Provided data below:

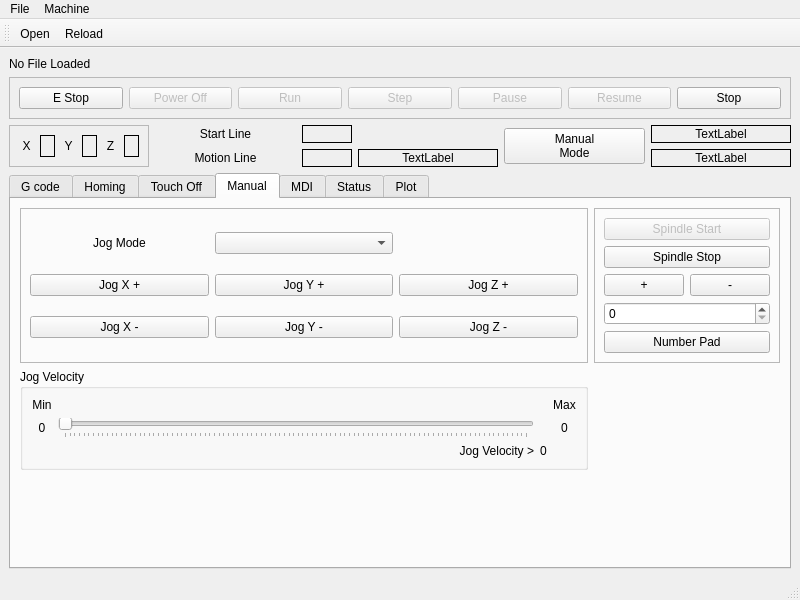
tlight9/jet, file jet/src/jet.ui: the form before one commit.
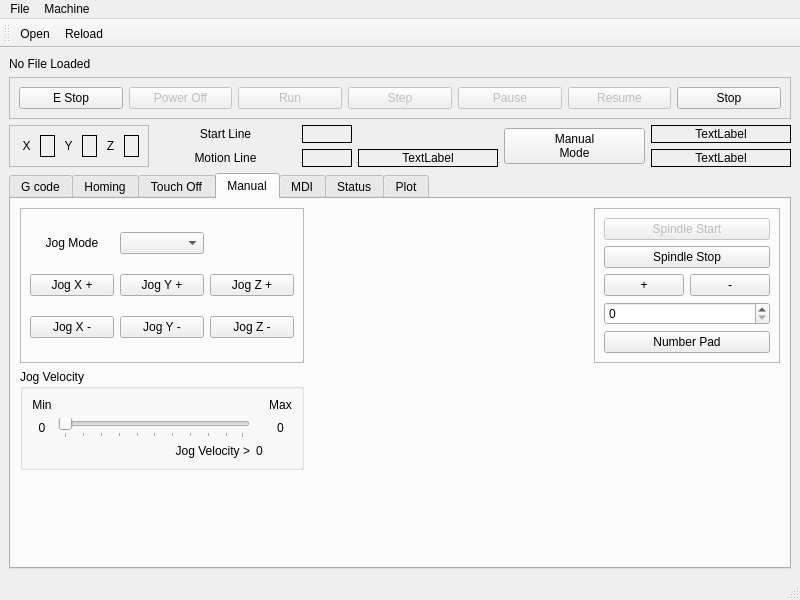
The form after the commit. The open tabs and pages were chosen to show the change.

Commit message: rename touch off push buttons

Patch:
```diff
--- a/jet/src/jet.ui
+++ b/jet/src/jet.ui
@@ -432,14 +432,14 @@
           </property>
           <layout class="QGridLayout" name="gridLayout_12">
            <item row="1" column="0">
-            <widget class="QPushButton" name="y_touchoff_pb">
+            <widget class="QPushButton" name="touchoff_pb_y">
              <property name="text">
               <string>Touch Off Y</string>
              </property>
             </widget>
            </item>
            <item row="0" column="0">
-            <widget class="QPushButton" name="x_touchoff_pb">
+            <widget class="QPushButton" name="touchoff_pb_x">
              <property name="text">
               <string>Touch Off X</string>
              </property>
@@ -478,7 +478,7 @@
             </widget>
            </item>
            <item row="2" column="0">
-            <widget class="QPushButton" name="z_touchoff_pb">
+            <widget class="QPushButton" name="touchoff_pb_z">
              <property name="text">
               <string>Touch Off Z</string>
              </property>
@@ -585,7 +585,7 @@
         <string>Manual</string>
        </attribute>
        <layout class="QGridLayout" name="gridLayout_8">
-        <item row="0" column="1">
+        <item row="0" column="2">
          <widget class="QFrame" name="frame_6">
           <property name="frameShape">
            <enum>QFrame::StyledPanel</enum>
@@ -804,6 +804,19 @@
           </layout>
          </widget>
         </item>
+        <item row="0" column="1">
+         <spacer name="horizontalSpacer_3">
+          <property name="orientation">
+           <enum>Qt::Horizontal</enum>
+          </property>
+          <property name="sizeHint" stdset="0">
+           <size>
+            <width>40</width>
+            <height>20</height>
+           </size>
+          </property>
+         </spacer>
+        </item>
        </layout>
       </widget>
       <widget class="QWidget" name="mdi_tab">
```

End of Provided data.
Provided data below:

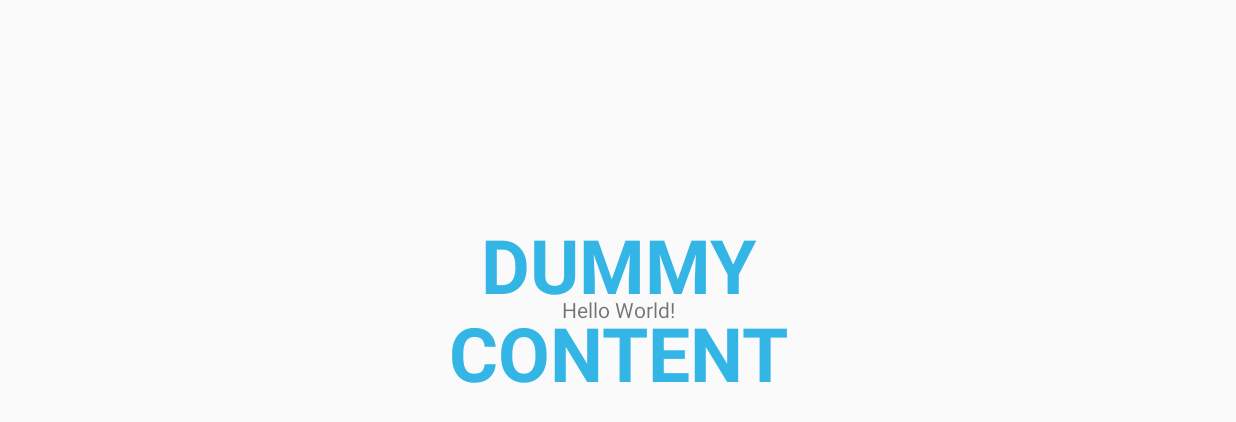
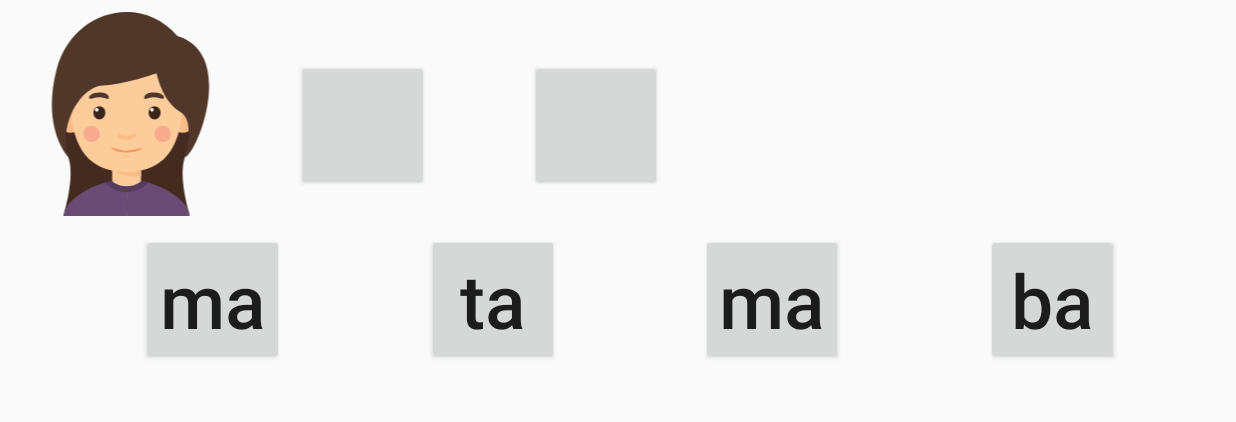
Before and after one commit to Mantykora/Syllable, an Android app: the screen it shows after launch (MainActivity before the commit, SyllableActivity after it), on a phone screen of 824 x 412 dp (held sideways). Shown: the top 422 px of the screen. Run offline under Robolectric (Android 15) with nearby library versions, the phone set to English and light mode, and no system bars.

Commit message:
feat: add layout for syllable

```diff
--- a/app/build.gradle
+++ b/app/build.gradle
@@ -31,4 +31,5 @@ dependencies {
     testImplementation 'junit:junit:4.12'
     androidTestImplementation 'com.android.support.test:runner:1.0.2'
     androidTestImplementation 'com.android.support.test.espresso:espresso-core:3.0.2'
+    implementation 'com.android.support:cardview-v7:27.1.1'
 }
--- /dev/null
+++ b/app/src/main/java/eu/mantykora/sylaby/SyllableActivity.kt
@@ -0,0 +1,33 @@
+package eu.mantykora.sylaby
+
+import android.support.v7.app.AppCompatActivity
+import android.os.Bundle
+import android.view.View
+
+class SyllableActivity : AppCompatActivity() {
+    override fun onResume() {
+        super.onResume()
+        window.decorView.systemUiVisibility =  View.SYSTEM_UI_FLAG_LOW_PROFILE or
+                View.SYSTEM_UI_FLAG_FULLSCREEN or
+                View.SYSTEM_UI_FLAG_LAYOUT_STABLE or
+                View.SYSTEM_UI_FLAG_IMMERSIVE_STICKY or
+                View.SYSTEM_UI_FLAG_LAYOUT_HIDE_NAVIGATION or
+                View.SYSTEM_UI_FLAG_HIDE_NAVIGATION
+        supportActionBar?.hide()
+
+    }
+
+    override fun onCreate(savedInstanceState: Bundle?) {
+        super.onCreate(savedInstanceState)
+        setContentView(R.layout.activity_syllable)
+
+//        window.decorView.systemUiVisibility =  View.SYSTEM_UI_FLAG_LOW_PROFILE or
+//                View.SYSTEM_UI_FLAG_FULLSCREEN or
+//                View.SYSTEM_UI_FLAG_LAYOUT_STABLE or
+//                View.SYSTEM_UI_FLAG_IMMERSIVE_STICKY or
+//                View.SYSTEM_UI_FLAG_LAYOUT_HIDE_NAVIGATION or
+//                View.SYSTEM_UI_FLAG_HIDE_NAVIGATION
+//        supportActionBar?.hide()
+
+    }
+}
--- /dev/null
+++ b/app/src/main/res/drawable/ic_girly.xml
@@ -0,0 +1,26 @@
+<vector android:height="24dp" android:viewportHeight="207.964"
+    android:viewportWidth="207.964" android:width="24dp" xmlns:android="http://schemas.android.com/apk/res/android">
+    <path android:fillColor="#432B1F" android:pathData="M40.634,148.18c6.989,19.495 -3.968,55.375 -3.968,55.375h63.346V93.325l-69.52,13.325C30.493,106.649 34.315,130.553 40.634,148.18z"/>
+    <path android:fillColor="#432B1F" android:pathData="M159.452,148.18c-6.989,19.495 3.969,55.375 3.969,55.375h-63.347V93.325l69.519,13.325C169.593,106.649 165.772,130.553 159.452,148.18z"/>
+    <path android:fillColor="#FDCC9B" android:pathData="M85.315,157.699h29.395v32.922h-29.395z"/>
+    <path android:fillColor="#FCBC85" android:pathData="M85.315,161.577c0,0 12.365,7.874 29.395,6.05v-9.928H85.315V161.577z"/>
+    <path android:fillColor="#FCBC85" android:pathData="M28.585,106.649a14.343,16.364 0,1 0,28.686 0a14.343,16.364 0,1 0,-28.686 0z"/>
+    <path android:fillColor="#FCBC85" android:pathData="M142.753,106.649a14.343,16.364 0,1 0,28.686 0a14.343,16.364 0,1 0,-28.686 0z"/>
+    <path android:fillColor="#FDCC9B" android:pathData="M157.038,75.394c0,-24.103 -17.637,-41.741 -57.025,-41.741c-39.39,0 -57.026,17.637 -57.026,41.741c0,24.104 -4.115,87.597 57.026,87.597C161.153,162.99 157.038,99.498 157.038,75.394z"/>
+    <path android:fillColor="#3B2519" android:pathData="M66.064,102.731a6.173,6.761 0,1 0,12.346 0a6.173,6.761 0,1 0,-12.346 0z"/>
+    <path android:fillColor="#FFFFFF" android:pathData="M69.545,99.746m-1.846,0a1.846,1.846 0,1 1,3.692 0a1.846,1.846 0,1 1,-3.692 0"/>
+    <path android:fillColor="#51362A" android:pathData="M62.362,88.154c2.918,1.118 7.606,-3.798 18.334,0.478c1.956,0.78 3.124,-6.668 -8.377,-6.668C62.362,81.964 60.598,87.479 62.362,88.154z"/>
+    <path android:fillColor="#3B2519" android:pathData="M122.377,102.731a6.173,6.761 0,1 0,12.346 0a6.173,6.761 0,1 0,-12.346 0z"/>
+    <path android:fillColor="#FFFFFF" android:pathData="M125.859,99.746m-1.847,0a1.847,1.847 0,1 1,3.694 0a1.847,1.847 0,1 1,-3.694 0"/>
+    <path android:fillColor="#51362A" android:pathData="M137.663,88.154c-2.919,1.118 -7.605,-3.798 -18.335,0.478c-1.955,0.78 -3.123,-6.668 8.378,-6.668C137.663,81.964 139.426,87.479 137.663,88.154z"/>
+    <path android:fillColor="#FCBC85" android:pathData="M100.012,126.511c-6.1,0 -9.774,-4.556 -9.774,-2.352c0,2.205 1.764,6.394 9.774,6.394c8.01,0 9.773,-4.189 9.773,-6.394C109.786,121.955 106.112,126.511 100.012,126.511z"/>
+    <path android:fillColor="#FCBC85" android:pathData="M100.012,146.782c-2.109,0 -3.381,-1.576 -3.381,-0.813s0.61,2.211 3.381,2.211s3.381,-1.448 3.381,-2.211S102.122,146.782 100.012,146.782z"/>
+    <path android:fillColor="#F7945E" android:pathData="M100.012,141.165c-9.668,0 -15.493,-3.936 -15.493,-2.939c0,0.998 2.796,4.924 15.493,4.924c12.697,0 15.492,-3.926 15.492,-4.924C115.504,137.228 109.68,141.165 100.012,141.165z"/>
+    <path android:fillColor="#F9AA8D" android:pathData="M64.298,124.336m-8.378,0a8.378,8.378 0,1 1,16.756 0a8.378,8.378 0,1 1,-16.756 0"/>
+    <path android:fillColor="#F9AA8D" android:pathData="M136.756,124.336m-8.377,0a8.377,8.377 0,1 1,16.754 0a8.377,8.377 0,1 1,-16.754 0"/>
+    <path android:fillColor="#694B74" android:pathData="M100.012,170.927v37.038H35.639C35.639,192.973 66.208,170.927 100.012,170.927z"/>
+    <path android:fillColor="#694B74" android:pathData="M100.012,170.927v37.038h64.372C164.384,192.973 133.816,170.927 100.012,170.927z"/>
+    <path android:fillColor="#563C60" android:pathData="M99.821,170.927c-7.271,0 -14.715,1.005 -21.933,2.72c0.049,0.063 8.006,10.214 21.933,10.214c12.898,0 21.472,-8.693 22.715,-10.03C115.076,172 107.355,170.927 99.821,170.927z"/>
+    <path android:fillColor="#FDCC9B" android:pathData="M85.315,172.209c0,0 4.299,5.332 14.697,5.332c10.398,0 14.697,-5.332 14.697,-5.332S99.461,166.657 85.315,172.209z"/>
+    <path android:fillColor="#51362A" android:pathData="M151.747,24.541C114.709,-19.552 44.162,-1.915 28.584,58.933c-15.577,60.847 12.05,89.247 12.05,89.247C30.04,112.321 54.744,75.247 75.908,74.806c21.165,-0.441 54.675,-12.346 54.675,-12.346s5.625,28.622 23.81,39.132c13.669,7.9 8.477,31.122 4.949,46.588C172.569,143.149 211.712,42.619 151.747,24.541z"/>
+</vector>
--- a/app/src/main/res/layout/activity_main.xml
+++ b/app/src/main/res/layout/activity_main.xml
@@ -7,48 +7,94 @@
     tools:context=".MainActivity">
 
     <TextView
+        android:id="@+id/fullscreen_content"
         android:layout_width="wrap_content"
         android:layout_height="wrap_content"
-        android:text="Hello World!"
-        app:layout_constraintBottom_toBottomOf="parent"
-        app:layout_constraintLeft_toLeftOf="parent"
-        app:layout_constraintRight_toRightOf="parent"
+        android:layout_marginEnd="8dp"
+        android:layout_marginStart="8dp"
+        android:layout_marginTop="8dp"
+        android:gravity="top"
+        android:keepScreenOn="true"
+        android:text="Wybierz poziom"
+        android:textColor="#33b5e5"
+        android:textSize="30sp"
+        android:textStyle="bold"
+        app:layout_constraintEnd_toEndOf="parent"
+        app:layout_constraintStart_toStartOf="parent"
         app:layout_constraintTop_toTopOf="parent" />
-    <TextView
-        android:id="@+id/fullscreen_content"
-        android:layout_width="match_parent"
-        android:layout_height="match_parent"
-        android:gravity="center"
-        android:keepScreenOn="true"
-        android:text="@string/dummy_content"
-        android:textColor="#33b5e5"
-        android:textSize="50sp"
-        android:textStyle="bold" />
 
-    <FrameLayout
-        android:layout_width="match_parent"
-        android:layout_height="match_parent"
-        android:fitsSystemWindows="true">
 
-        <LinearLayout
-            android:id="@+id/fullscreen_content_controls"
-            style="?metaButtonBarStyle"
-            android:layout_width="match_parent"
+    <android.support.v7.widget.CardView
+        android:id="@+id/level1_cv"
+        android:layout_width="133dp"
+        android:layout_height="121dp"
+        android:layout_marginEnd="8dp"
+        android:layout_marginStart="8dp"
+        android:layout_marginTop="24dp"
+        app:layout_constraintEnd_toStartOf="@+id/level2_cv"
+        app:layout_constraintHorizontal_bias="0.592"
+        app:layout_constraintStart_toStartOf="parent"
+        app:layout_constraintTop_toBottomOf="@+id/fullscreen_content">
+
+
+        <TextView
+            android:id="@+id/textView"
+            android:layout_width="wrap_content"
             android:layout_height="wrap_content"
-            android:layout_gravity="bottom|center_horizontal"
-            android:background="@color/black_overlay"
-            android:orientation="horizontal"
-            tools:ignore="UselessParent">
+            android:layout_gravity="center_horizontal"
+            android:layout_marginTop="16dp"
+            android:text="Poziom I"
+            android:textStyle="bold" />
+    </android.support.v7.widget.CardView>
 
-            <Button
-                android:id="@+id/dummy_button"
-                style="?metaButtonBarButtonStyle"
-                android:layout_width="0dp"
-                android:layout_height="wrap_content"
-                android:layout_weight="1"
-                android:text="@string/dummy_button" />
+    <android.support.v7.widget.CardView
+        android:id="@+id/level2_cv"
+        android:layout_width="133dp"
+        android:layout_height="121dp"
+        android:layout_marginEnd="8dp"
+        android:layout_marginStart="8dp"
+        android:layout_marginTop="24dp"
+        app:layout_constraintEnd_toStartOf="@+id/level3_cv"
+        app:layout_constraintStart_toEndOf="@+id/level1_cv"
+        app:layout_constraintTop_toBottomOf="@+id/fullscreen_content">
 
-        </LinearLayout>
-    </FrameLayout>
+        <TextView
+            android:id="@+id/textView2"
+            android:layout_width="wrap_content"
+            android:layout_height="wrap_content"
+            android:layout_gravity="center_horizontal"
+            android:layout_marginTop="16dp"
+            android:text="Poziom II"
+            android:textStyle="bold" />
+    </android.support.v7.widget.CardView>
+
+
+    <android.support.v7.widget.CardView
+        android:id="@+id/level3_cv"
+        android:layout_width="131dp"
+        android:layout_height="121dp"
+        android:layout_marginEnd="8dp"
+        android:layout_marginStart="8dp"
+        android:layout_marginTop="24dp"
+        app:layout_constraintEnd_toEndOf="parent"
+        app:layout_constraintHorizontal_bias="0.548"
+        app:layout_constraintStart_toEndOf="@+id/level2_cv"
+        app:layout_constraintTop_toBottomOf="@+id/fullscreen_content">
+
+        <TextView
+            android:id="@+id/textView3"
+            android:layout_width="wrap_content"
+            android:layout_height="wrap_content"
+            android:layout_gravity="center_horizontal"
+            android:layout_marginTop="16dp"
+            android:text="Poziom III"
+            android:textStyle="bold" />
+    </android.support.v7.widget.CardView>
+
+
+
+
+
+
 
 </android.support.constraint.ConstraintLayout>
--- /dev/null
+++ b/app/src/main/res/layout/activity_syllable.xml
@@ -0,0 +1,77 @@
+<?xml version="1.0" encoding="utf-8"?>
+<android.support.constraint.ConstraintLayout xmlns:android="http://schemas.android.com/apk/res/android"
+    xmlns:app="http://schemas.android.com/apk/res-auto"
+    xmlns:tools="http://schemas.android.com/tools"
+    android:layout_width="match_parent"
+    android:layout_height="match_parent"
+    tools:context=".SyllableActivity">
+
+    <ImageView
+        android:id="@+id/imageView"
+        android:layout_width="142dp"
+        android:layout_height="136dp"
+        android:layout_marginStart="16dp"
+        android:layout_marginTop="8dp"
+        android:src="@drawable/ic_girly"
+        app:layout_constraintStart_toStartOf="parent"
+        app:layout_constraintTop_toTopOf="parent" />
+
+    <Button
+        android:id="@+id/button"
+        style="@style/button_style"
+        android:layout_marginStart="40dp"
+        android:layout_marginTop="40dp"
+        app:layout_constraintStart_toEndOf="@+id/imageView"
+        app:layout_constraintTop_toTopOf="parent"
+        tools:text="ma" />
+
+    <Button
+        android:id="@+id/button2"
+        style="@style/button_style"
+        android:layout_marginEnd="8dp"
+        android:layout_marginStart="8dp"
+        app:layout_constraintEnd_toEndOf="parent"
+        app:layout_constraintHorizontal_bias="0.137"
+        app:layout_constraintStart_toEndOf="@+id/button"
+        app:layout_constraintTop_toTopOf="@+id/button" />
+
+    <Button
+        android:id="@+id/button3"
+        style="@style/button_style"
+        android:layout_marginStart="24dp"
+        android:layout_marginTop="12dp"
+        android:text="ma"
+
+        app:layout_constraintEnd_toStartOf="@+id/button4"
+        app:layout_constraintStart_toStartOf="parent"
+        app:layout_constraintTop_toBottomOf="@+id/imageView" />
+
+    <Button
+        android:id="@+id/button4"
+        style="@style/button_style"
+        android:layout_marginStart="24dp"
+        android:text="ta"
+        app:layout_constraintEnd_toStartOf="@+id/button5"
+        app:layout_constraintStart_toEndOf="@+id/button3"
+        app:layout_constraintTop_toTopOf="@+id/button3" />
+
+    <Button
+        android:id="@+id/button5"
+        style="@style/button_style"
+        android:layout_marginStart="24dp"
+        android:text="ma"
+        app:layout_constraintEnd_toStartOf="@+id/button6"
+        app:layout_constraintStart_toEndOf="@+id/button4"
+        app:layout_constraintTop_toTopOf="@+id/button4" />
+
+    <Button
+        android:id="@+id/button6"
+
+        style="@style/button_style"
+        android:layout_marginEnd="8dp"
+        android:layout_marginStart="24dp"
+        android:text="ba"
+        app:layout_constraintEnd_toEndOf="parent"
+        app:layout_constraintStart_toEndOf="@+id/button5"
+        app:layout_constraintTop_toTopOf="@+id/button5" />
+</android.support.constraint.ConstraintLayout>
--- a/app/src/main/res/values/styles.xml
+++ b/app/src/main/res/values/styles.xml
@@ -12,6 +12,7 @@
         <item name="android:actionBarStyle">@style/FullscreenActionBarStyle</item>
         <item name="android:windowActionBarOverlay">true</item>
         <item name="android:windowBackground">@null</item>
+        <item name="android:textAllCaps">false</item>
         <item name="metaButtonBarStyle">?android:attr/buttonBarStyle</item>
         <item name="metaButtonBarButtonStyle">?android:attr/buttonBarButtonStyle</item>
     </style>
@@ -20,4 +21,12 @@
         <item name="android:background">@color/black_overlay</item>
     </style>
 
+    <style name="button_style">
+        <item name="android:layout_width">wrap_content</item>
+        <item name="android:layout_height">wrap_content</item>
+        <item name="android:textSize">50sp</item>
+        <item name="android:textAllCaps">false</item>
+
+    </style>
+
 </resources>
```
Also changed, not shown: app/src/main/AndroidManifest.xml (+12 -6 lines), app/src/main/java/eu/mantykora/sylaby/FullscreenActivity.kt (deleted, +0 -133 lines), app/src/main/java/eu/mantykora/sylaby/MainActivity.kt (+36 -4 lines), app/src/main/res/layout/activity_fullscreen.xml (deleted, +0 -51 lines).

End of Provided data.

* **Exercise instructions**: Whichever lines of the records above hold the word "orientation" should all be copied out.

* **Result of the exercise**:
+          <property name="orientation">
-            android:orientation="horizontal"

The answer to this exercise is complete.